* **Work required**: Return all lines of the data in which the string "index" occurs.

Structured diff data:
----
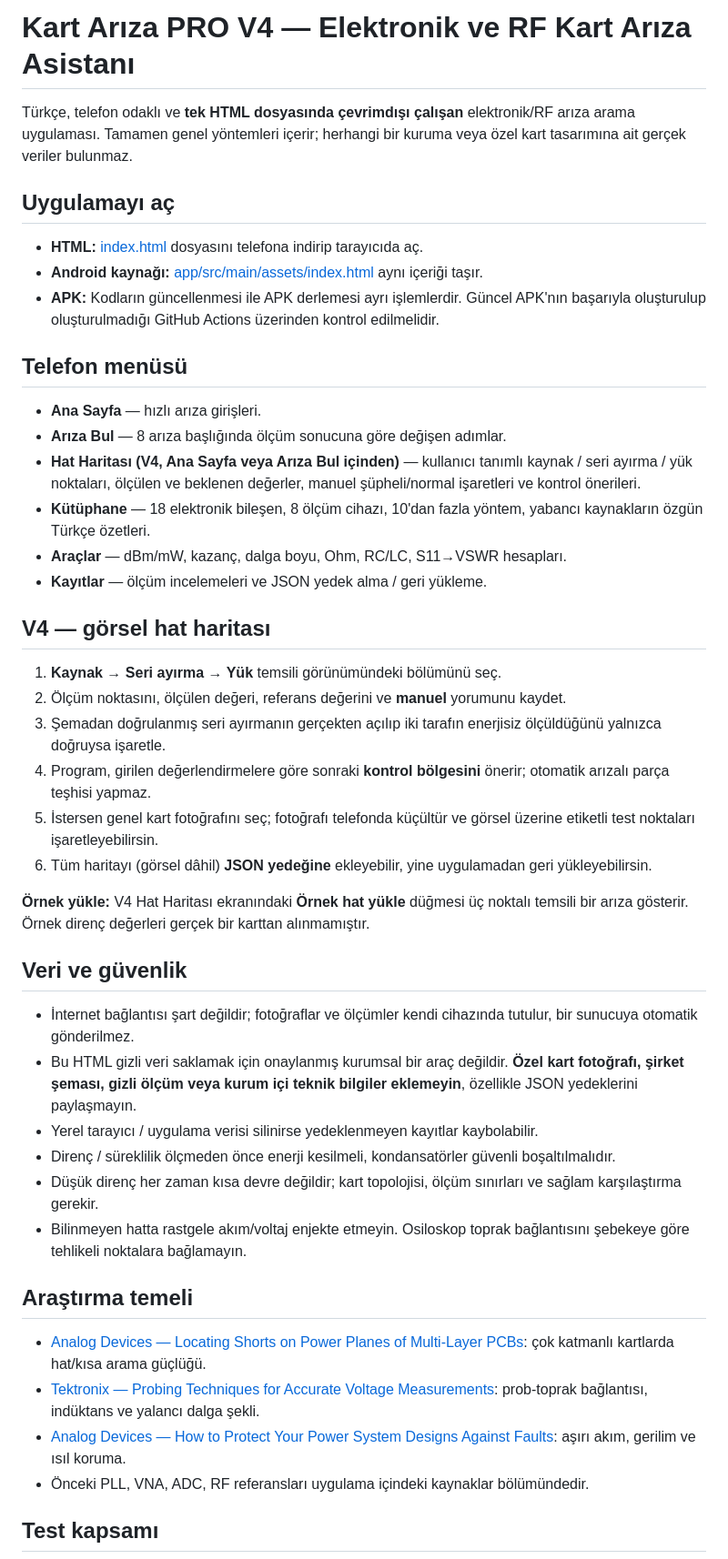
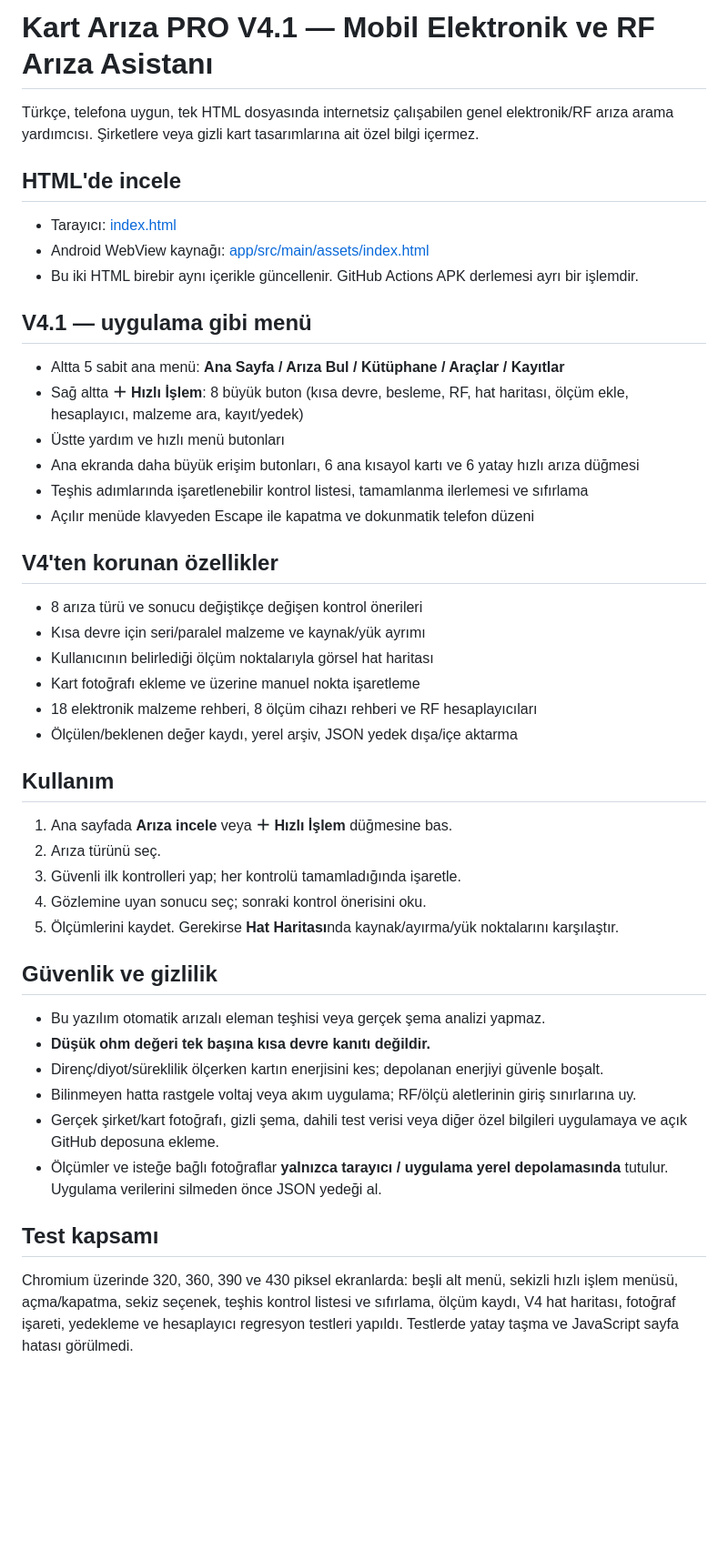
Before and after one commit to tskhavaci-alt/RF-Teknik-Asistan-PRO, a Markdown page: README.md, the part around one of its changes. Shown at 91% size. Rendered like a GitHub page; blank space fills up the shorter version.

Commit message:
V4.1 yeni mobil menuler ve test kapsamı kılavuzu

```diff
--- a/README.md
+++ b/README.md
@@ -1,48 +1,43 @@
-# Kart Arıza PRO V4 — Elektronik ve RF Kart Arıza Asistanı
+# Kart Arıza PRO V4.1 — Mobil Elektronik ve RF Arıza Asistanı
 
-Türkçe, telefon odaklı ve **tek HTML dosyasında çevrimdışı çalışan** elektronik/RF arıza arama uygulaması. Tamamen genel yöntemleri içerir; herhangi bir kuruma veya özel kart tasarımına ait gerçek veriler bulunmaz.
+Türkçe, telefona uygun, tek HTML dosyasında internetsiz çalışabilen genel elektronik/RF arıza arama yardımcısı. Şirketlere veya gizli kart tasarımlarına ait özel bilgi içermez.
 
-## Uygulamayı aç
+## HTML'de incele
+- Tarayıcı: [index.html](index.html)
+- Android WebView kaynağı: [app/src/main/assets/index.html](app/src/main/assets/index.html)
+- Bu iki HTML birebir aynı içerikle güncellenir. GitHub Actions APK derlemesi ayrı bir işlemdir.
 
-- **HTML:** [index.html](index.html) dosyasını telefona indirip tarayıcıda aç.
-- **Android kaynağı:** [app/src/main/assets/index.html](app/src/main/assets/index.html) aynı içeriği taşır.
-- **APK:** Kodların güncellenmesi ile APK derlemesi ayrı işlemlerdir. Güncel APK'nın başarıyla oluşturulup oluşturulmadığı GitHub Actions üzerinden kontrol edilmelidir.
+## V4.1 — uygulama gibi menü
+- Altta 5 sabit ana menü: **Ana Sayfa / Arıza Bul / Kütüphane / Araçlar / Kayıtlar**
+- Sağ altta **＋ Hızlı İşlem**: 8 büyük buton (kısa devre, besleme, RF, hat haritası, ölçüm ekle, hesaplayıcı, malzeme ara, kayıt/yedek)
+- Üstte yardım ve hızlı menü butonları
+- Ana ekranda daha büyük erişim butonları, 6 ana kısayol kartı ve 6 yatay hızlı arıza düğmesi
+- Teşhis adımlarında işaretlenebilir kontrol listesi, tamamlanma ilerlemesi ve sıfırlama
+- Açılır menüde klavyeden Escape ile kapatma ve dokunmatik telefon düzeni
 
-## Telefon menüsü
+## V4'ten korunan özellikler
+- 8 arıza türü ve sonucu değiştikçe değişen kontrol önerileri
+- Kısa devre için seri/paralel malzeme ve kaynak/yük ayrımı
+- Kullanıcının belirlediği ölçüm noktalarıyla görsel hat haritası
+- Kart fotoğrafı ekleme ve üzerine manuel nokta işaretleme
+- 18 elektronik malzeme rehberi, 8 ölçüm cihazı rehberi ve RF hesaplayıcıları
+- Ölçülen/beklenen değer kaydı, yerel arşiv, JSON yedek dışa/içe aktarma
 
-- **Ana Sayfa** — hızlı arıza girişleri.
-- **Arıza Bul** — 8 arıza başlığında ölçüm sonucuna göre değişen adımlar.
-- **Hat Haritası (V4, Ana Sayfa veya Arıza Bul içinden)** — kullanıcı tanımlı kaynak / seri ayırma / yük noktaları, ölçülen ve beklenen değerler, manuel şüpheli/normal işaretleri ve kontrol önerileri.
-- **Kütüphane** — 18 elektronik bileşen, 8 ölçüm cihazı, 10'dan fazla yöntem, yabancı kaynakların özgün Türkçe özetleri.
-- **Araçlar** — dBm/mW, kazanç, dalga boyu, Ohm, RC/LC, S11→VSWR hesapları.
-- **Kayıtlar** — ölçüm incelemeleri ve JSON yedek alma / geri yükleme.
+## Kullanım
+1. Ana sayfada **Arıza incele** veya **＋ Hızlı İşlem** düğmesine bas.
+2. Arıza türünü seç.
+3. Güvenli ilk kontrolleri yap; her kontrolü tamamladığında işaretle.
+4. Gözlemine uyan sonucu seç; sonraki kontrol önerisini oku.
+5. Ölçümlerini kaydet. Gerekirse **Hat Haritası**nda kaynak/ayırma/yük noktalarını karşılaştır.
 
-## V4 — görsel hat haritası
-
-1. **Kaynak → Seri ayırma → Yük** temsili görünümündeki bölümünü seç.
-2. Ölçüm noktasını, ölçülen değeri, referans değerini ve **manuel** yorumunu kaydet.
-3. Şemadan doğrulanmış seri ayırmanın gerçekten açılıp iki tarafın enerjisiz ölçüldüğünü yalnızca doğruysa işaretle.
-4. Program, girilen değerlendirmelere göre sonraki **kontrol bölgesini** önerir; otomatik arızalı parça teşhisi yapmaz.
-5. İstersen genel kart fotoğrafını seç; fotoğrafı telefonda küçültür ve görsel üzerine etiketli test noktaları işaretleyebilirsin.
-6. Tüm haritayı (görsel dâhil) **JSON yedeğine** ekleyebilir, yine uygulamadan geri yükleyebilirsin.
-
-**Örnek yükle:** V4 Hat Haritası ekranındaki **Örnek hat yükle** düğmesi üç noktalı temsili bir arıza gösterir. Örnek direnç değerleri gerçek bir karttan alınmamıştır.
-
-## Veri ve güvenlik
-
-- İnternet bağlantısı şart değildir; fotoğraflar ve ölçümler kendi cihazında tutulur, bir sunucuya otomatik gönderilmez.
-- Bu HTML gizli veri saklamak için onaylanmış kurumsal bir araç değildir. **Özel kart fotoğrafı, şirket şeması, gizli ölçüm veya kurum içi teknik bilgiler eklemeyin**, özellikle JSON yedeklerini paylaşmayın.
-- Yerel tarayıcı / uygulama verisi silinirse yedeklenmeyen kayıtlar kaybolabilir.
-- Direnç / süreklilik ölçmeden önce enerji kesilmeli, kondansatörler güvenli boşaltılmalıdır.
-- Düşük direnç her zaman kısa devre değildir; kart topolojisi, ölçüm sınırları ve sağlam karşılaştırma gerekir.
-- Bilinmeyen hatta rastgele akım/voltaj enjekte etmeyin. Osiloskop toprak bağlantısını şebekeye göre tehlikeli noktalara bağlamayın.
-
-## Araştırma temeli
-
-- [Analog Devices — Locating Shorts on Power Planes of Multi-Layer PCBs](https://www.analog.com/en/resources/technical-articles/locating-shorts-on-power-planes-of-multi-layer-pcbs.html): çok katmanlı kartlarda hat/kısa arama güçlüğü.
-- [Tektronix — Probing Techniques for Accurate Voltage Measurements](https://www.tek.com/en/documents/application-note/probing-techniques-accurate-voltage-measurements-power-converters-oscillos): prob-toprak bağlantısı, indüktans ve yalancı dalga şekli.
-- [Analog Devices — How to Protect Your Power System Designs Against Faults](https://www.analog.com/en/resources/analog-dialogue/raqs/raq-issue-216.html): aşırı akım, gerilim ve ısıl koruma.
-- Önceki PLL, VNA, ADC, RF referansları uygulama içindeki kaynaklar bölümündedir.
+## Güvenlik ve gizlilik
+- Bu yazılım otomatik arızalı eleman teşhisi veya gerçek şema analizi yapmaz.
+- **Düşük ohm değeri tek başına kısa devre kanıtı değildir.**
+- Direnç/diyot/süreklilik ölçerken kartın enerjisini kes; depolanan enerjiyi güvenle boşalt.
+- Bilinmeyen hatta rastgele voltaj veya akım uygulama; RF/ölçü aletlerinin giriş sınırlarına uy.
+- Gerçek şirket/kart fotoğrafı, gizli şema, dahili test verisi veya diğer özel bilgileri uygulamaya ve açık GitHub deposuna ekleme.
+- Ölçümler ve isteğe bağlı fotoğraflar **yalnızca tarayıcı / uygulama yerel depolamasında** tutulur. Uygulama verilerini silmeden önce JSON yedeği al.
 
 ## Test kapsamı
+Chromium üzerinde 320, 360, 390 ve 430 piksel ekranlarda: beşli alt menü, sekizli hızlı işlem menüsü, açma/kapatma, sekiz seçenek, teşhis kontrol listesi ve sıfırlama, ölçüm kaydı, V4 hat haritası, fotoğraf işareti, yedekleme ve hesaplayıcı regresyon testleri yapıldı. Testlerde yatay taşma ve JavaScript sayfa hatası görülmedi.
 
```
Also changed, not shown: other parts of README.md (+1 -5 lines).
----
* **Finished task**:
+- Tarayıcı: [index.html](index.html)
+- Android WebView kaynağı: [app/src/main/assets/index.html](app/src/main/assets/index.html)
-- **HTML:** [index.html](index.html) dosyasını telefona indirip tarayıcıda aç.
-- **Android kaynağı:** [app/src/main/assets/index.html](app/src/main/assets/index.html) aynı içeriği taşır.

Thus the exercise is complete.